On 4 October 1911, Earls Court opened to the public the first underground escalator. To reassure passengers ‘Bumper’ Harris, a clerk of works, was assigned to assuage passenger’s anxiety by demonstrating the escalator’s convenience and its safety.
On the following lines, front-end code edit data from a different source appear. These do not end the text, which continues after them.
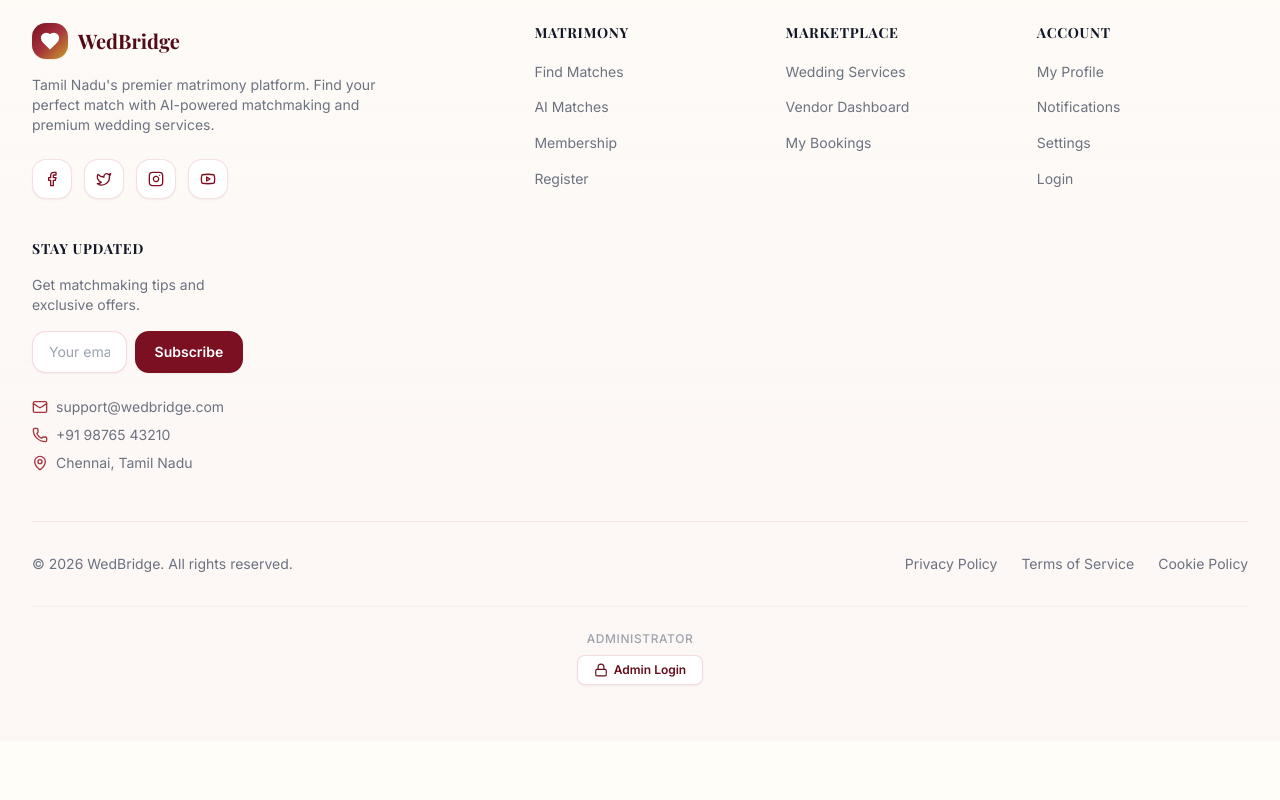
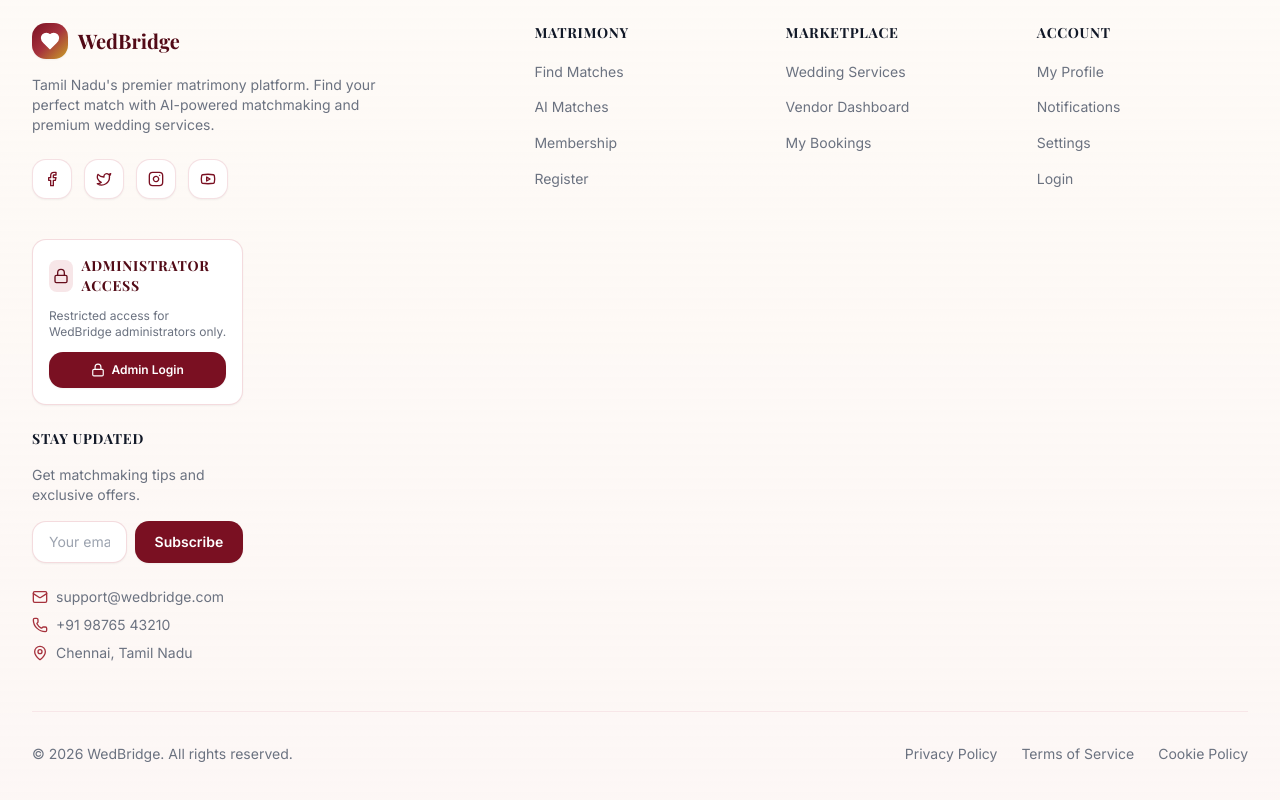
Before and after one commit to Naveen2112-hub/wedbridge, a Next.js app: page / in a window 1280 px wide. Shown: the part 3074-3874 px from the top of the page. Before the commit the page ends 3815 px from the top, so only its background shows below. Built offline with nearby package versions, Linux system fonts and the light colour scheme; no server answers.

Commit message:
Updated Footer.tsx

```diff
--- a/src/components/layout/Footer.tsx
+++ b/src/components/layout/Footer.tsx
@@ -50,6 +50,21 @@
           ))}
 
           <div>
+            {/* Administrator Access */}
+            <div className="mb-6 rounded-xl border border-primary-200/70 bg-white p-4 shadow-sm">
+              <div className="flex items-center gap-2">
+                <span className="flex h-8 w-8 items-center justify-center rounded-lg bg-primary-100 text-primary-700">
+                  <Lock className="h-4 w-4" />
+                </span>
+                <h3 className="font-display text-sm font-bold uppercase tracking-wider text-primary-800">Administrator Access</h3>
+              </div>
+              <p className="mt-3 text-xs text-gray-500">Restricted access for WedBridge administrators only.</p>
+              <Link href="/admin/login" className="btn-primary mt-3 inline-flex w-full items-center justify-center gap-1.5 text-xs">
+                <Lock className="h-3.5 w-3.5" />
+                Admin Login
+              </Link>
+            </div>
+
             <h3 className="font-display text-sm font-bold uppercase tracking-wider text-gray-900">Stay Updated</h3>
             <p className="mt-4 text-sm text-gray-500">Get matchmaking tips and exclusive offers.</p>
             <form onSubmit={subscribe} className="mt-4 flex gap-2">
@@ -73,17 +88,6 @@
           </div>
         </div>
 
-        {/* Admin Login */}
-        <div className="mt-8 flex flex-col items-center gap-2 border-t border-primary-100/60 pt-6 text-center">
-          <span className="text-xs font-medium uppercase tracking-wider text-gray-400">Administrator</span>
-          <Link
-            href="/admin/login"
-            className="inline-flex items-center gap-1.5 rounded-lg border border-primary-200/70 bg-white px-4 py-1.5 text-xs font-semibold text-primary-700 shadow-sm transition-all duration-300 hover:scale-[1.02] hover:border-primary-400 hover:bg-primary-50 hover:text-primary-800 hover:shadow"
-          >
-            <Lock className="h-3.5 w-3.5" />
-            Admin Login
-          </Link>
-        </div>
       </div>
     </footer>
   );
```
He had, unfortunately, a wooden leg leading to the speculation of having lost it in a previous escalator journey, the leg had been crushed between two carriages carrying rubble.

On 4 October 1936 The Battle of Cable Street took place as Eastenders battled with Oswald Mosley’s marching fascists the Blackshirts

Sumptuary law prescribed precisely what different echelons of London society were permitted to wear only aristocrats could wear pointy boots

The 6,000-year-old timber piles visible at low tide in front of MI6’s building are remnants of a Mesolithic structure beside the River Effra

Below Greenwich Park at Croom Hill Gate is a Bronze Age cemetery, excavations in the 18th century found glass beads, wool and hair, as well as shields and swords

More than 1 million bees were evacuated from London during World War II, as their hives were disrupted by the shocks of the Blitz

Whitechapel’s Marcus Samuel sold painted seashells, which is why he called his later oil industry concern Shell

The Thames has frozen completely 24 times the last Frost Fair in February 1814 an elephant was led across the river below Blackfriars Bridge

Richmond Golf Club’s 1940 rules: ‘During gunfire or while bombs are falling, players may take cover without penalty for ceasing play . . .

On 4 October 1911, the Public Carriage Department, assigned to regulate cabs, took possession of the new police offices in Great Scotland Yard

Gentleman’s Magazine was the world’s first magazine, it was printed at St John’s Gate, Clerkenwell, it ran uninterrupted for almost 200 years, until 1922, and was the first to use the term ‘magazine’

London’s oldest shrub is the 200-year-old wisteria at Fuller’s Griffin Brewery in Chiswick, planted in 1816, its twin at Kew Gardens died

CabbieBlog-cab.gifTrivial Matter: London in 140 characters is taken from the daily Twitter feed @cabbieblog.
A guide to the symbols used here and source material can be found on the Trivial Matter page.

Taxi talk without tipping

%d bloggers like this: